Bullying - Workplace Cognitive Behavioural Therapy (CBT) - Serbian Language
Bullying - Workplace
Bullying in the workplace can cause social, psychological and physical injuries to the victims, the bystanders and the respective families. While many people seek out legal help for workplace bullying, the court can't heal emotional scars.
Bullies prey on dysfunctional corporate systems to exert their perceived power over the victims. They can physically or emotionally harm the victim, causing several injuries and psychological trauma that ranges from PTSD to personality changes, social issues, panic attacks, anxiety disorders and depression. In some cases, physical symptoms can also be the result of workplace bullying.
It is important to seek help as soon as bullying starts, to help you manage the effects of workplace bullying effectively. An experienced therapist will help you find strategies to block the bullying attempts and to assess your legal options and discuss the best ways to handle work-related issues.
A psychologist with workplace bullying therapy experience will also be the best person to speak to if you have been seriously injured as a result of workplace bullying. In some cases the treatment can be ongoing, depending on the severity of the emotional effects of the bullying. Therapy will help you recover from the emotional impact of the bullying and the ongoing legal and medical issues.
Therapists that have training in workplace bullying use a range of therapies, depending on the needs and symptoms of their individual clients. Treatment might include EMDR (rapid eye movement therapy) and cognitive behavioural therapy. Working with a therapist you like and trust will help you find better coping strategies and restore your self-esteem.
If you are looking for a counsellor or psychologist who offers therapy or counselling to address your workplace bullying issues you may want to search the directory to find a professional whose approach will suit you best.

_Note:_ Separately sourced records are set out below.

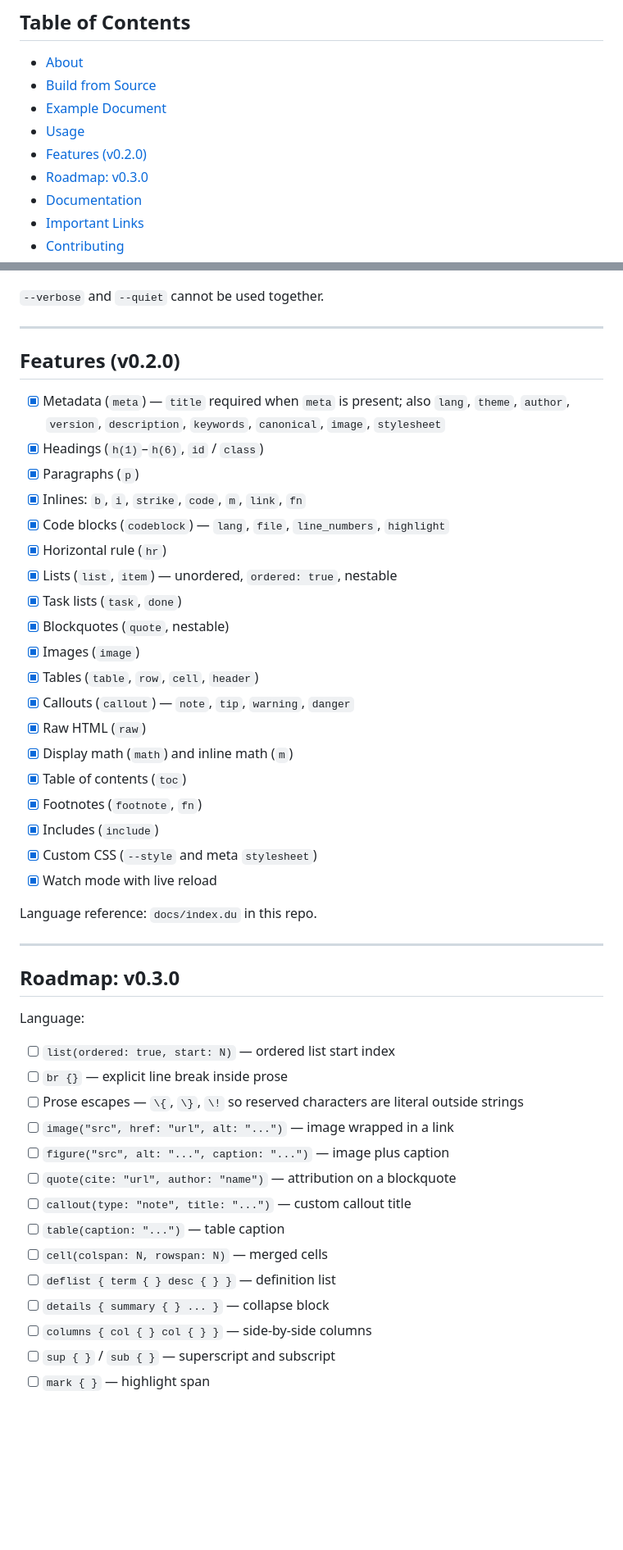
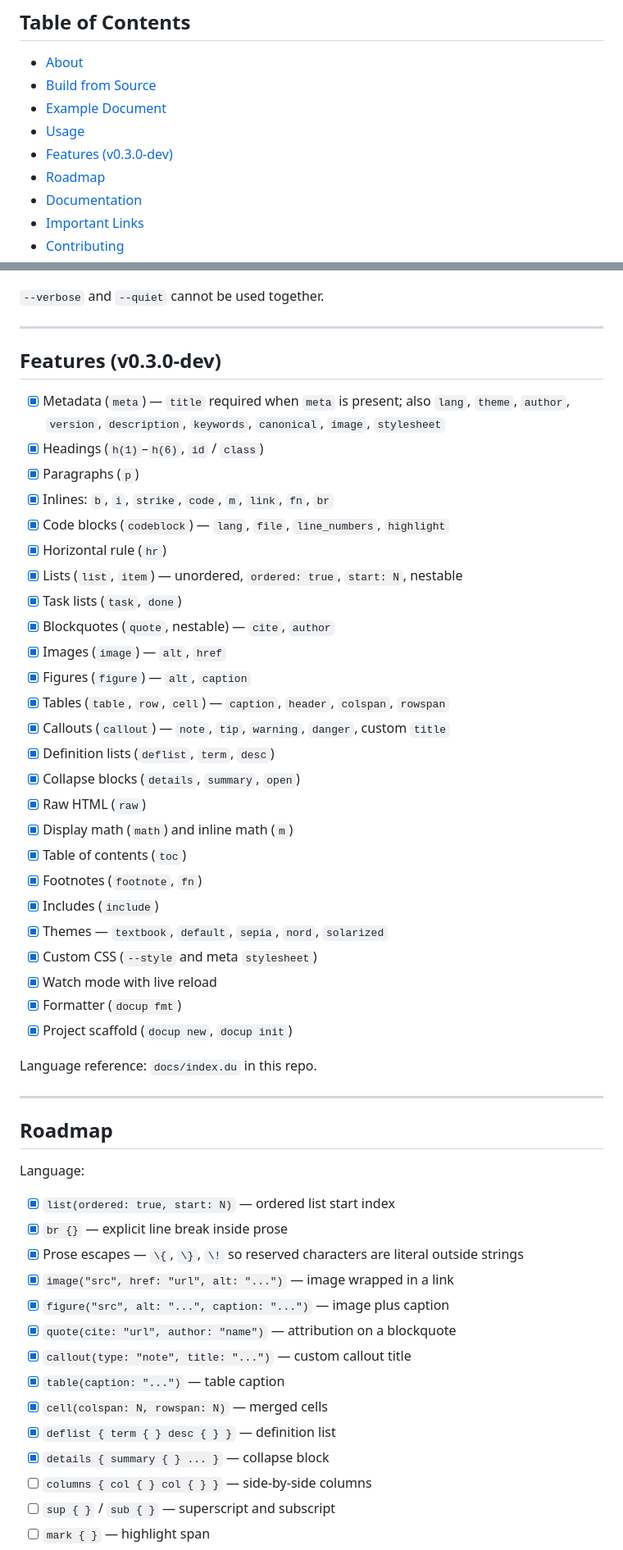
Before and after one commit to pbarot2009/docup, a Markdown page: README.md, 2 parts joined by grey strips. Shown at 82% size. Rendered like a GitHub page; blank space fills up the shorter version.

Commit message:
feat: v0.3.0-dev language features, docs, and two bug fixes
Add list start, br {}, linked images, figure, quote cite/author, callout title, table caption, cell spans, deflist, and details. Thread them through parser, AST, sema, codegen, and fmt. Fix highlight width on wide codeblocks and fmt panic on multibyte prose. Update docs and README.

```diff
--- a/README.md
+++ b/README.md
@@ -26,8 +26,8 @@
 - [Build from Source](#build-from-source)
 - [Example Document](#example-document)
 - [Usage](#usage)
-- [Features (v0.2.0)](#features-v020)
-- [Roadmap: v0.3.0](#roadmap-v030)
+- [Features (v0.3.0-dev)](#features-v030-dev)
+- [Roadmap](#roadmap)
 - [Documentation](#documentation)
 - [Important Links](#important-links)
 - [Contributing](#contributing)
@@ -123,47 +128,53 @@ Flags:
 
 ---
 
-## Features (v0.2.0)
+## Features (v0.3.0-dev)
 
 - [x] Metadata (`meta`) — `title` required when `meta` is present; also `lang`, `theme`, `author`, `version`, `description`, `keywords`, `canonical`, `image`, `stylesheet`
 - [x] Headings (`h(1)`–`h(6)`, `id` / `class`)
 - [x] Paragraphs (`p`)
-- [x] Inlines: `b`, `i`, `strike`, `code`, `m`, `link`, `fn`
+- [x] Inlines: `b`, `i`, `strike`, `code`, `m`, `link`, `fn`, `br`
 - [x] Code blocks (`codeblock`) — `lang`, `file`, `line_numbers`, `highlight`
 - [x] Horizontal rule (`hr`)
-- [x] Lists (`list`, `item`) — unordered, `ordered: true`, nestable
+- [x] Lists (`list`, `item`) — unordered, `ordered: true`, `start: N`, nestable
 - [x] Task lists (`task`, `done`)
-- [x] Blockquotes (`quote`, nestable)
-- [x] Images (`image`)
-- [x] Tables (`table`, `row`, `cell`, `header`)
-- [x] Callouts (`callout`) — `note`, `tip`, `warning`, `danger`
+- [x] Blockquotes (`quote`, nestable) — `cite`, `author`
+- [x] Images (`image`) — `alt`, `href`
+- [x] Figures (`figure`) — `alt`, `caption`
+- [x] Tables (`table`, `row`, `cell`) — `caption`, `header`, `colspan`, `rowspan`
+- [x] Callouts (`callout`) — `note`, `tip`, `warning`, `danger`, custom `title`
+- [x] Definition lists (`deflist`, `term`, `desc`)
+- [x] Collapse blocks (`details`, `summary`, `open`)
 - [x] Raw HTML (`raw`)
 - [x] Display math (`math`) and inline math (`m`)
 - [x] Table of contents (`toc`)
 - [x] Footnotes (`footnote`, `fn`)
 - [x] Includes (`include`)
+- [x] Themes — `textbook`, `default`, `sepia`, `nord`, `solarized`
 - [x] Custom CSS (`--style` and meta `stylesheet`)
 - [x] Watch mode with live reload
+- [x] Formatter (`docup fmt`)
+- [x] Project scaffold (`docup new`, `docup init`)
 
 Language reference: `docs/index.du` in this repo.
 
 ---
 
-## Roadmap: v0.3.0
+## Roadmap
 
 Language:
 
-- [ ] `list(ordered: true, start: N)` — ordered list start index
-- [ ] `br {}` — explicit line break inside prose
-- [ ] Prose escapes — `\{`, `\}`, `\!` so reserved characters are literal outside strings
-- [ ] `image("src", href: "url", alt: "...")` — image wrapped in a link
-- [ ] `figure("src", alt: "...", caption: "...")` — image plus caption
-- [ ] `quote(cite: "url", author: "name")` — attribution on a blockquote
-- [ ] `callout(type: "note", title: "...")` — custom callout title
-- [ ] `table(caption: "...")` — table caption
-- [ ] `cell(colspan: N, rowspan: N)` — merged cells
-- [ ] `deflist { term { } desc { } }` — definition list
-- [ ] `details { summary { } ... }` — collapse block
+- [x] `list(ordered: true, start: N)` — ordered list start index
+- [x] `br {}` — explicit line break inside prose
+- [x] Prose escapes — `\{`, `\}`, `\!` so reserved characters are literal outside strings
+- [x] `image("src", href: "url", alt: "...")` — image wrapped in a link
+- [x] `figure("src", alt: "...", caption: "...")` — image plus caption
+- [x] `quote(cite: "url", author: "name")` — attribution on a blockquote
+- [x] `callout(type: "note", title: "...")` — custom callout title
+- [x] `table(caption: "...")` — table caption
+- [x] `cell(colspan: N, rowspan: N)` — merged cells
+- [x] `deflist { term { } desc { } }` — definition list
+- [x] `details { summary { } ... }` — collapse block
 - [ ] `columns { col { } col { } }` — side-by-side columns
 - [ ] `sup { }` / `sub { }` — superscript and subscript
 - [ ] `mark { }` — highlight span
```
Also changed, not shown: other parts of README.md (+7 -2 lines).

Cognitive Behavioural Therapy (CBT)
Cognitive Behavioural Therapy (CBT) is a psychological approach that deals with the way in which clients think about themselves, other people and the world. The outside world affects how we think and feel about ourselves and as a result, our behaviour. Cognitive Behavioural Therapy can help a person to change the way they think about thoughts and feelings, but it is not like other types of talk therapy.
Cognitive Behavioural Therapy focuses on current issues and challenges that affect the client right now. It doesn't consider the past issues that caused distress, but rather looks for solutions that can improve the client's state of mind in the moment. Much of CBT involves looking at thought distortions that can affect mood and are affected by mood, and helps client examine and challenge distorted thinking patters.
CBT can help a range of problems, from OCD, PTSD, bulimia, stress, phobias and other issues that might seem overwhelming to the client, by breaking them down into smaller, more manageable chunks.
If you are looking for a therapist who offers Cognitive Behavioural Therapy, please browse our list of practitioners below..